In 2007, the Assembly of First Nations (AFN) filed a human rights complaint, along with the First Nations Child and Family Caring Society of Canada, alleging that Canada was discriminating against First Nations children and families in the provision of child protection services and the implementation of Jordan’s Principle. In 2016, the Tribunal substantiated the complaint and ordered Canada to reform its First Nations Child and Family Services Program (FNCFS) program and properly implement Jordan’s Principle.

An essential element of AFN’s advocacy was the payment of fair and just compensation by Canada for its discrimination. The AFN‘s efforts have been to ensure compensation is paid to First Nations children, youth and their families.

In fact, compensation was made possible because of the AFN’s efforts. The AFN was the only party to the CHRT’s proceedings to request compensation to be paid directly to victims. AFN also asked that the maximum amount of $40,000 be paid.
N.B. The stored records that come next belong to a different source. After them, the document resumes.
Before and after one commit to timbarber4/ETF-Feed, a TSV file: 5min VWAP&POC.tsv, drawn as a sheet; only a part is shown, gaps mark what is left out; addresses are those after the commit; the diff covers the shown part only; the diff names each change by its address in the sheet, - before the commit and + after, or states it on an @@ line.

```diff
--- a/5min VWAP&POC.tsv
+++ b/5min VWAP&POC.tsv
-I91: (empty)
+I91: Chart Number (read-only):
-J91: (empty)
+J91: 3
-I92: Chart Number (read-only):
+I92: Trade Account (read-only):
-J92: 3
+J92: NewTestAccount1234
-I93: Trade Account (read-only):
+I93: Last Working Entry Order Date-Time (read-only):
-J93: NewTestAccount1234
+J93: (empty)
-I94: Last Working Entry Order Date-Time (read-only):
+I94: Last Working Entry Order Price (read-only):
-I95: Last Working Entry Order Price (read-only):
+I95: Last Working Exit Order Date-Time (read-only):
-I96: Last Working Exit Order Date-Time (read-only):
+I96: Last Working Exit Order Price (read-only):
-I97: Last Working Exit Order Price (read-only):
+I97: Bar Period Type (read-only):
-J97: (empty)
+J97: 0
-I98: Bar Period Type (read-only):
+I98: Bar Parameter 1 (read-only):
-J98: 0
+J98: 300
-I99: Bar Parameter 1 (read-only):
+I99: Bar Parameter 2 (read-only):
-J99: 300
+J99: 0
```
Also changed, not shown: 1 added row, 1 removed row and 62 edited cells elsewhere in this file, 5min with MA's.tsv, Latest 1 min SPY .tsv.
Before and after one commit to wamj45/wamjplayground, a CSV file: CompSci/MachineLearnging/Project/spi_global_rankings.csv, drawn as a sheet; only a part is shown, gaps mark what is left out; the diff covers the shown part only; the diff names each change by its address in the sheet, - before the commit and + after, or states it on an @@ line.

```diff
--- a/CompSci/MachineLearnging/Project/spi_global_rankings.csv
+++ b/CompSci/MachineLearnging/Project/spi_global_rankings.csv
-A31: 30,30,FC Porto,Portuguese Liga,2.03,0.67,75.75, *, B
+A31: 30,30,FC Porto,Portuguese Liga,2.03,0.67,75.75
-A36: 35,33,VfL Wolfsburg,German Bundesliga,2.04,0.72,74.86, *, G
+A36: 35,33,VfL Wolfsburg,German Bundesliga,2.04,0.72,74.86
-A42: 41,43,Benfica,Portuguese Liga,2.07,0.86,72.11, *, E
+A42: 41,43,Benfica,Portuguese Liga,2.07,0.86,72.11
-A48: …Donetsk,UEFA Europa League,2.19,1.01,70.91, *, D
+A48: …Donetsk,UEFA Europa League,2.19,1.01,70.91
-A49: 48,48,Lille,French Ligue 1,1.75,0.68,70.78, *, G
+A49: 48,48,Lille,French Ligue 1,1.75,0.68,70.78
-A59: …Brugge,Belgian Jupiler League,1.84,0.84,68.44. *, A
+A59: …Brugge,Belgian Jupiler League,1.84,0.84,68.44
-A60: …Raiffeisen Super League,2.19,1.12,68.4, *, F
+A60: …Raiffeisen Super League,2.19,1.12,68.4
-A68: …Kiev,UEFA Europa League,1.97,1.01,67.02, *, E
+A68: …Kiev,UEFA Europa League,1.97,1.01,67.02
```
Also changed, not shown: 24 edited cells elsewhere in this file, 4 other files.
However, the CHRT’s compensation orders had limitations. It only covered the period between 2006/7 and 2017/22. Secondly, not all individuals are entitled to compensation under the CHRT’s Orders. To be eligible to receive compensation under the CHRT process, one must have been removed from their homes, families, and community. They must meet all three parts of this criteria, which results in unfair application. For instance, a parent could have two children removed from their care. The child placed outside of their community would be entitled to compensation, but the child placed in their own community would not be eligible.

The AFN sought to correct this inherent unfairness in the CHRT compensation orders in the FSA. The AFN settlement agreement established a significant milestone in compensation. The agreement will provide compensation to all victims of Canada’s discrimination regardless of where they were placed.  The AFN’s settlement also provides compensation to those individuals who were impacted by Canada’s discrimination from 1991 to 2022 – extending 15 years beyond the timeframe of the CHRT’s compensation orders.

On November 23, the AFN Executive Committee agreed to launch a judicial review of the CHRT’s letter decision to not approve the final settlement agreement. The AFN does not agree that the CHRT could not approve the final settlement agreement. The Record of Decision is included below.

The AFN’s judicial review is mainly focused on getting more children and families compensation. We do not agree with the limitations, or the inherent unfairness imposed by the CHRT. Our children deserve better. They deserve compensation regardless of where they were placed.

The AFN is hopeful that this matter can be settled in a timely manner, without lengthy legal processes at the CHRT or the Federal Court of Canada. The AFN is exploring options on how to get compensation into the hands of First Nation individuals as quickly as possible. The AFN will continue to work with the Parties to get the best possible outcome for our children and families affected by Canada’s discrimination. Our important work on compensation continues at the negotiation table.

The AFN will continue to advocate for the approval of final settlement agreement that reflects First Nations’ priorities and is based on First Nations-led processes. Our current goal is to get to compensation to uncontested classes (i.e. removed children) as soon as possible. This may result in a staggered settlement process.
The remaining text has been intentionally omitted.